Change detection data
-- Opening Marker --

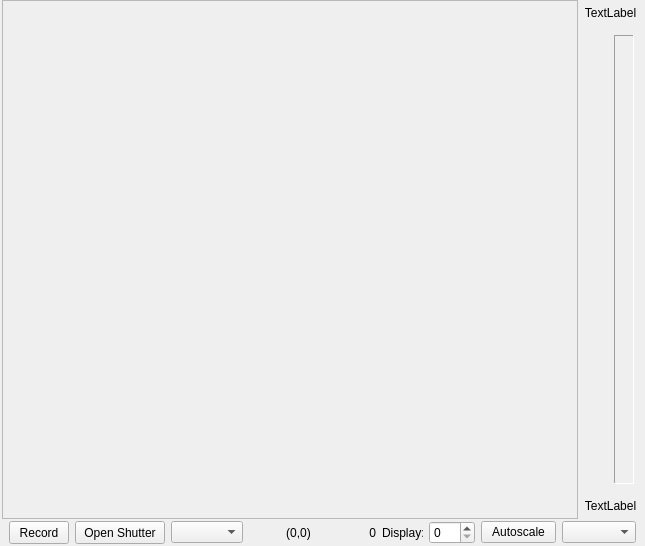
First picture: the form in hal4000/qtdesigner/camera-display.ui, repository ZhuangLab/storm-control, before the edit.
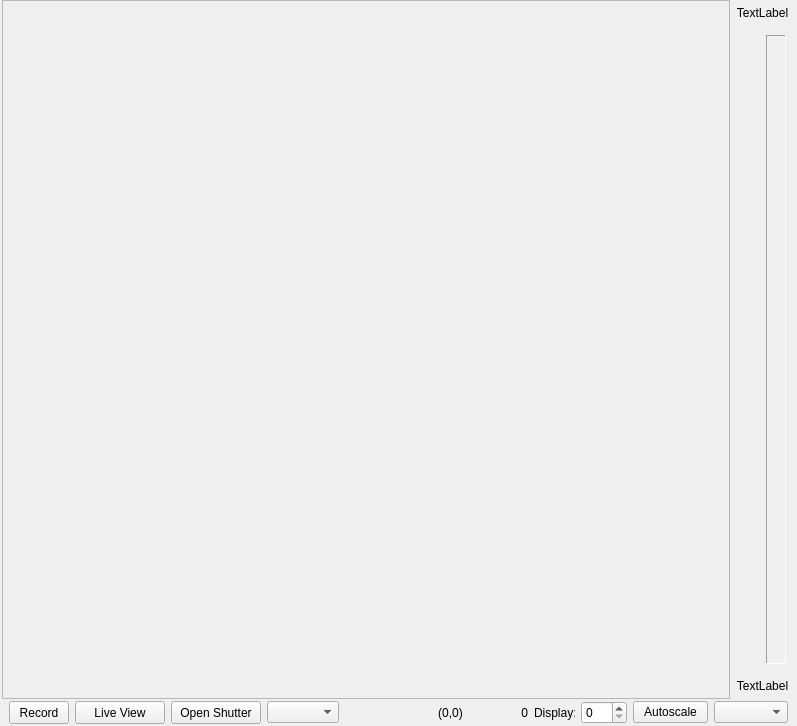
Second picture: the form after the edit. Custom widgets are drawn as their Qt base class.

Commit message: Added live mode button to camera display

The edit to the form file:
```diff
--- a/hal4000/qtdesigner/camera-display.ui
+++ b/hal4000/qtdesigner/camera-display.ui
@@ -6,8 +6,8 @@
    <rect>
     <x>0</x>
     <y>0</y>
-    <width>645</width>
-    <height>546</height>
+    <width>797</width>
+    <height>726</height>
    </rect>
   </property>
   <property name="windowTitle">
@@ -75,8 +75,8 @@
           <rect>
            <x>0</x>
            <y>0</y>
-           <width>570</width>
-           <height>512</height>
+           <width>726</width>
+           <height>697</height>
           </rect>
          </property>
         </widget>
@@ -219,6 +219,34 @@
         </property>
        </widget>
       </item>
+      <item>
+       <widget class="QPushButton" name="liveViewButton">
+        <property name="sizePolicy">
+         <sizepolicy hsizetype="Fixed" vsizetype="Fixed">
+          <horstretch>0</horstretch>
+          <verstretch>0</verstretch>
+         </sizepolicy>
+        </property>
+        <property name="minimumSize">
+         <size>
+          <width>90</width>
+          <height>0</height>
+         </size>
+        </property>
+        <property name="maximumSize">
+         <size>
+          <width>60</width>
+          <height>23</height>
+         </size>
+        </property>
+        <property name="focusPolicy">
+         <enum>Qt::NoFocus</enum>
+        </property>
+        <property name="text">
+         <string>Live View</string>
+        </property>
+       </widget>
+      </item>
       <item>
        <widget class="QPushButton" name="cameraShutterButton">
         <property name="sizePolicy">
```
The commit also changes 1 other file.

-- Closing Marker --
-- Opening Marker --

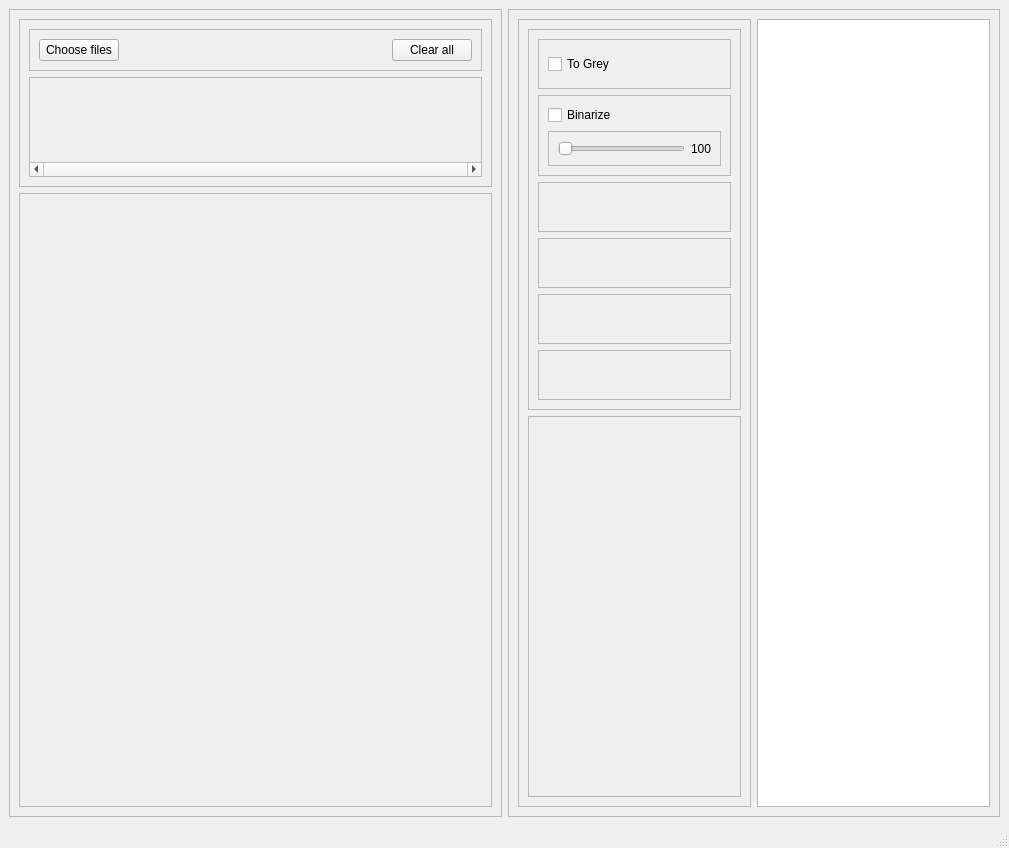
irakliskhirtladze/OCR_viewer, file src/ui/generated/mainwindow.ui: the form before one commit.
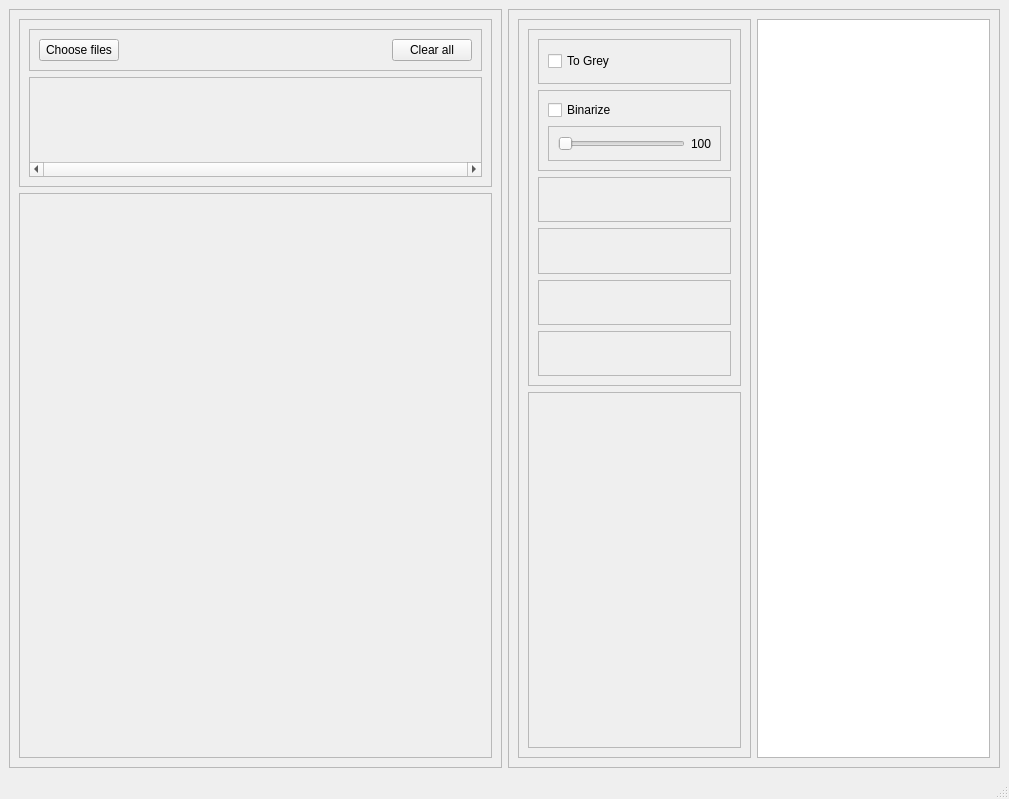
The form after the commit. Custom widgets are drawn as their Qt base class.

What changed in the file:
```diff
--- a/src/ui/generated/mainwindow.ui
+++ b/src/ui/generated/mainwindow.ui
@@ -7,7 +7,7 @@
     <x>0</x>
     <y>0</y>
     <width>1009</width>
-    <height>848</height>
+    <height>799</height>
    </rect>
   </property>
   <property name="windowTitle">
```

-- Closing Marker --

What is expected —
Would you output the lines above from the line holding "First picture: the" up to and including the line holding "The commit also changes 1 other file.", exactly and only those, with no pictures?

Output below —
First picture: the form in hal4000/qtdesigner/camera-display.ui, repository ZhuangLab/storm-control, before the edit.
Second picture: the form after the edit. Custom widgets are drawn as their Qt base class.

Commit message: Added live mode button to camera display

The edit to the form file:
```diff
--- a/hal4000/qtdesigner/camera-display.ui
+++ b/hal4000/qtdesigner/camera-display.ui
@@ -6,8 +6,8 @@
    <rect>
     <x>0</x>
     <y>0</y>
-    <width>645</width>
-    <height>546</height>
+    <width>797</width>
+    <height>726</height>
    </rect>
   </property>
   <property name="windowTitle">
@@ -75,8 +75,8 @@
           <rect>
            <x>0</x>
            <y>0</y>
-           <width>570</width>
-           <height>512</height>
+           <width>726</width>
+           <height>697</height>
           </rect>
          </property>
         </widget>
@@ -219,6 +219,34 @@
         </property>
        </widget>
       </item>
+      <item>
+       <widget class="QPushButton" name="liveViewButton">
+        <property name="sizePolicy">
+         <sizepolicy hsizetype="Fixed" vsizetype="Fixed">
+          <horstretch>0</horstretch>
+          <verstretch>0</verstretch>
+         </sizepolicy>
+        </property>
+        <property name="minimumSize">
+         <size>
+          <width>90</width>
+          <height>0</height>
+         </size>
+        </property>
+        <property name="maximumSize">
+         <size>
+          <width>60</width>
+          <height>23</height>
+         </size>
+        </property>
+        <property name="focusPolicy">
+         <enum>Qt::NoFocus</enum>
+        </property>
+        <property name="text">
+         <string>Live View</string>
+        </property>
+       </widget>
+      </item>
       <item>
        <widget class="QPushButton" name="cameraShutterButton">
         <property name="sizePolicy">
```
The commit also changes 1 other file.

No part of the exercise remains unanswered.